A Low Carbon Fuel Standard (LCFS) is a market-based incentive program intended to reduce the carbon intensity of transportation fuels within the state. A LCFS market sets carbon-intensity goals for the transportation sector, which decrease with each respective year. To meet compliance requirements, importers and refiners of carbon-intensive fuels, such as gasoline and diesel, accrue deficits which they need to offset with credits. These entities are required to either blend cleaner fuels or purchase LCFS credits from generators of lower carbon-intensity fuels (i.e. electricity, biofuel, renewable diesel, etc.) to offset their deficits. Each LCFS credit represents one metric ton (MT) of CO2 reduced.

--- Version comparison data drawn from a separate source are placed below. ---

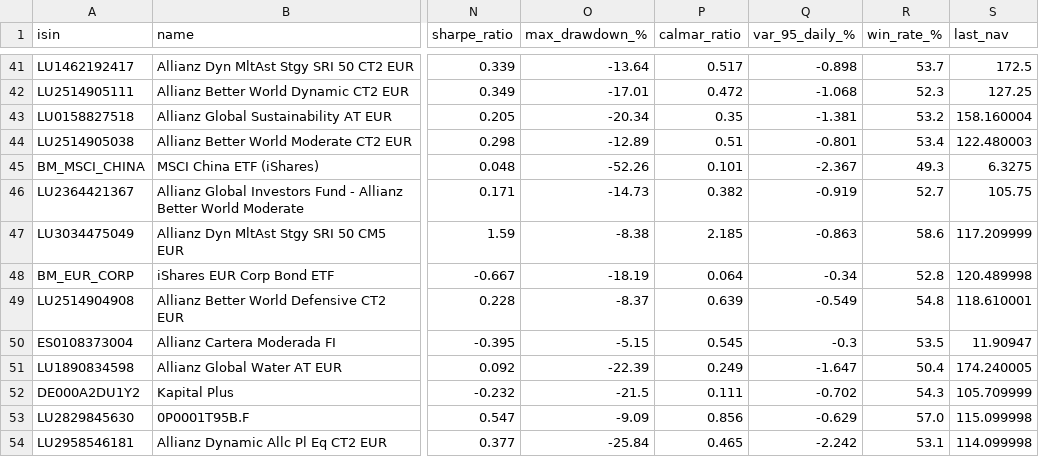
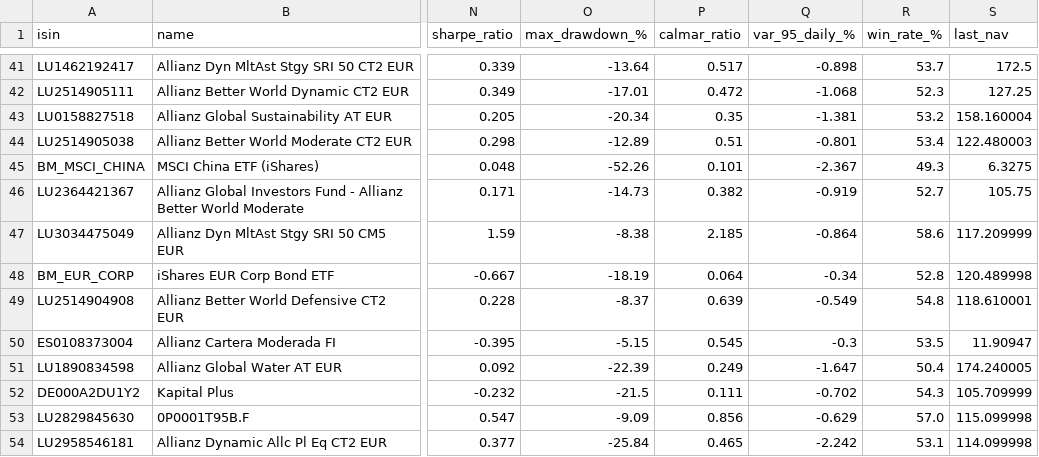
Before and after one commit to aleixtrull/allianz-fund-terminal, a CSV file: data/nav_summary.csv, drawn as a sheet; only a part is shown, gaps mark what is left out; the diff names each change by its address in the sheet, - before the commit and + after, or states it on an @@ line.

```diff
--- a/data/nav_summary.csv
+++ b/data/nav_summary.csv
-Q47 (var_95_daily_%): -0.863
+Q47 (var_95_daily_%): -0.864
```
Also changed, not shown: 1 other file.
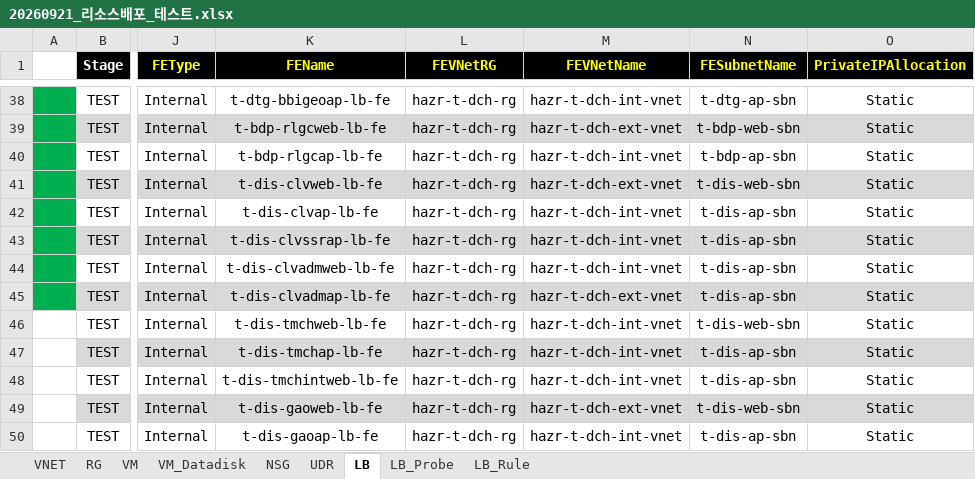
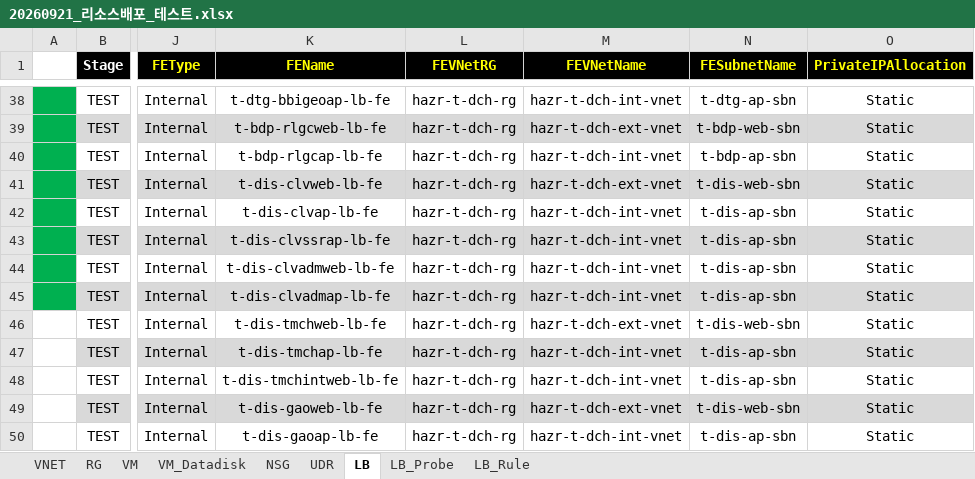
Before and after one commit to skpaek-git/hgi_resourceDeploy, an Excel workbook: 서버정보/20260921_리소스배포_테스트.xlsx, sheet LB, drawn as a sheet; only a part is shown, gaps mark what is left out; values as stored, in another font and other column widths than the file's, no borders; the diff names each change by its address in the sheet, - before the commit and + after, or states it on an @@ line.

Commit message:
testww2

```diff
--- a/서버정보/20260921_리소스배포_테스트.xlsx (sheet LB)
+++ b/서버정보/20260921_리소스배포_테스트.xlsx (sheet LB)
-M45 (FEVNetName): hazr-t-dch-ext-vnet
+M45 (FEVNetName): hazr-t-dch-int-vnet
-M46 (FEVNetName): hazr-t-dch-int-vnet
+M46 (FEVNetName): hazr-t-dch-ext-vnet
```
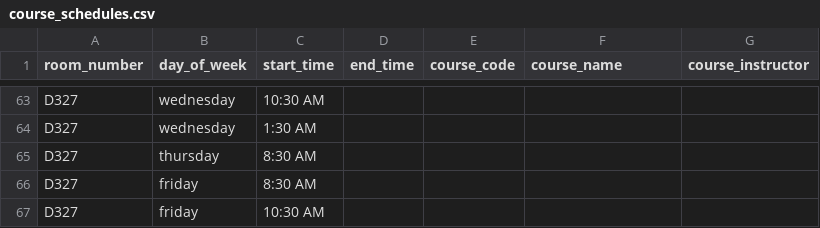
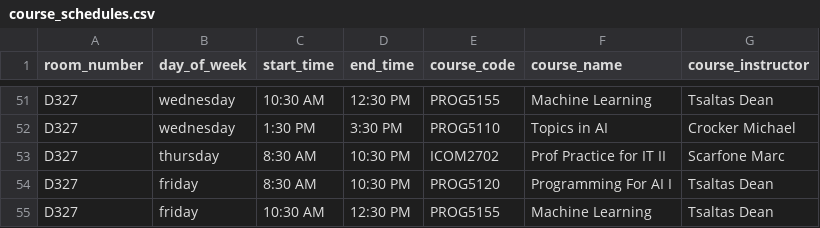
Before and after one commit to benhovinga/nscc-hackathon-26, a CSV file: data/course_schedules.csv, drawn as a sheet; only a part is shown, gaps mark what is left out; addresses are those after the commit; the diff covers the shown part only; the diff names each change by its address in the sheet, - before the commit and + after, or states it on an @@ line.

```diff
--- a/data/course_schedules.csv
+++ b/data/course_schedules.csv
-D51 (end_time): (empty)
+D51 (end_time): 12:30 PM
-E51 (course_code): (empty)
+E51 (course_code): PROG5155
-F51 (course_name): (empty)
+F51 (course_name): Machine Learning
-G51 (course_instructor): (empty)
+G51 (course_instructor): Tsaltas Dean
-C52 (start_time): 1:30 AM
+C52 (start_time): 1:30 PM
-D52 (end_time): (empty)
+D52 (end_time): 3:30 PM
-E52 (course_code): (empty)
+E52 (course_code): PROG5110
-F52 (course_name): (empty)
+F52 (course_name): Topics in AI
-G52 (course_instructor): (empty)
+G52 (course_instructor): Crocker Michael
-D53:D54 (end_time): (empty)
+D53:D54 (end_time): 10:30 PM
-E53 (course_code): (empty)
+E53 (course_code): ICOM2702
-F53 (course_name): (empty)
+F53 (course_name): Prof Practice for IT II
-G53 (course_instructor): (empty)
+G53 (course_instructor): Scarfone Marc
-E54 (course_code): (empty)
+E54 (course_code): PROG5120
-F54 (course_name): (empty)
+F54 (course_name): Programming For AI I
-G54:G55 (course_instructor): (empty)
+G54:G55 (course_instructor): Tsaltas Dean
-D55 (end_time): (empty)
+D55 (end_time): 12:30 PM
-E55 (course_code): (empty)
+E55 (course_code): PROG5155
-F55 (course_name): (empty)
+F55 (course_name): Machine Learning
```
Also changed, not shown: 12 removed rows and 24 edited cells elsewhere in this file.
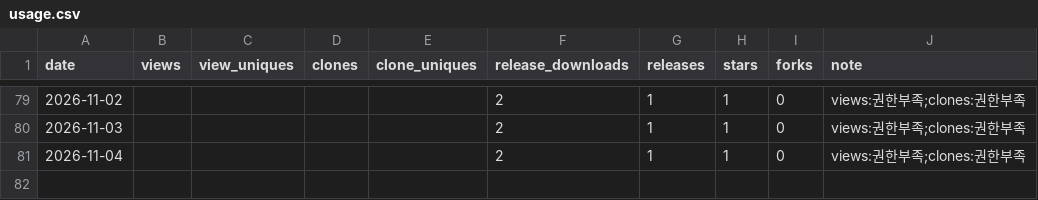
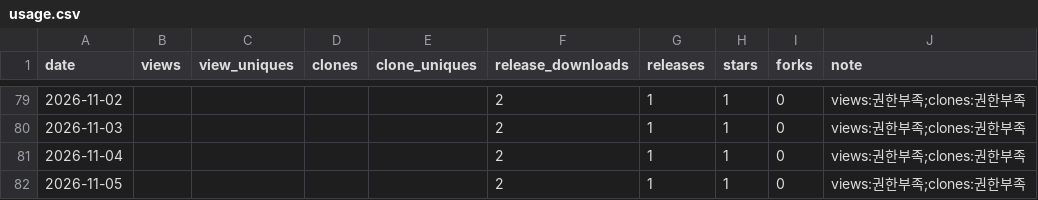
Before and after one commit to rubatoyd/kakao-book-mcp, a CSV file: docs/usage.csv, drawn as a sheet; only a part is shown, gaps mark what is left out; the diff names each change by its address in the sheet, - before the commit and + after, or states it on an @@ line.

```diff
--- a/docs/usage.csv
+++ b/docs/usage.csv
+row 82: 2026-11-05 |  |  |  |  | 2 | 1 | 1 | 0 | views:권한부족;clones:권한부족
```
Also changed, not shown: 2 other files.
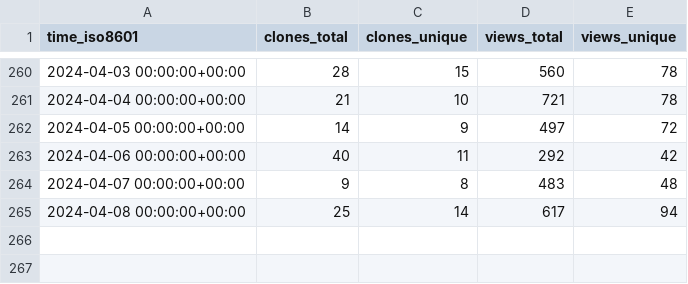
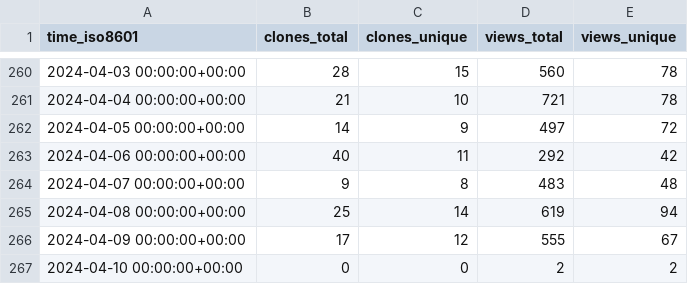
Before and after one commit to ChandanChainani/superduperdb, a CSV file: SuperDuperDB/superduperdb/ghrs-data/views_clones_aggregate.csv, drawn as a sheet; only a part is shown, gaps mark what is left out.

```diff
--- a/SuperDuperDB/superduperdb/ghrs-data/views_clones_aggregate.csv
+++ b/SuperDuperDB/superduperdb/ghrs-data/views_clones_aggregate.csv
@@ -264,2 +264,4 @@ time_iso8601,clones_total,clones_unique,views_total,views_unique
 2024-04-07 00:00:00+00:00,9,8,483,48
-2024-04-08 00:00:00+00:00,25,14,617,94
+2024-04-08 00:00:00+00:00,25,14,619,94
+2024-04-09 00:00:00+00:00,17,12,555,67
+2024-04-10 00:00:00+00:00,0,0,2,2
```
Also changed, not shown: 1 other file.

The value of an LCFS credit is determined by supply and demand dynamics within the market. Typically, the market has an auction or credit clearance market in place to set an effective cap on the market and contain costs. In these markets, compliance buyers can carry forward their obligations, accruing interest on their obligations each successive year. As such, these markets do not typically have an alternative compliance penalty (ACP) as in some other environmental commodity markets.